### Data

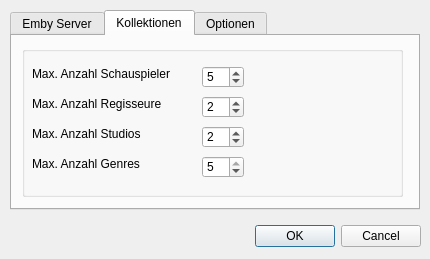
Before: the Qt Designer form preferencesdialog.ui in SideFx/EmbyExplorerQt, drawn with Qt 5.
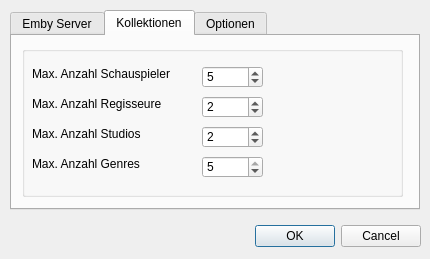
After: the same form once the commit is applied. The open tabs and pages were chosen to show the change. Icons and pictures are not drawn.

Diff of the .ui file:
```diff
--- a/preferencesdialog.ui
+++ b/preferencesdialog.ui
@@ -240,7 +240,7 @@
        <rect>
         <x>180</x>
         <y>20</y>
-        <width>42</width>
+        <width>61</width>
         <height>22</height>
        </rect>
       </property>
@@ -259,7 +259,7 @@
        <rect>
         <x>180</x>
         <y>50</y>
-        <width>42</width>
+        <width>61</width>
         <height>22</height>
        </rect>
       </property>
@@ -278,7 +278,7 @@
        <rect>
         <x>180</x>
         <y>80</y>
-        <width>42</width>
+        <width>61</width>
         <height>22</height>
        </rect>
       </property>
@@ -297,7 +297,7 @@
        <rect>
         <x>180</x>
         <y>110</y>
-        <width>42</width>
+        <width>61</width>
         <height>22</height>
        </rect>
       </property>
```
Left out of the diff: 4 changed lines with no effect on the pictures.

### Assignment
Using the listing, count the lines holding the word "with" and write down that number alone.

### Written answer
2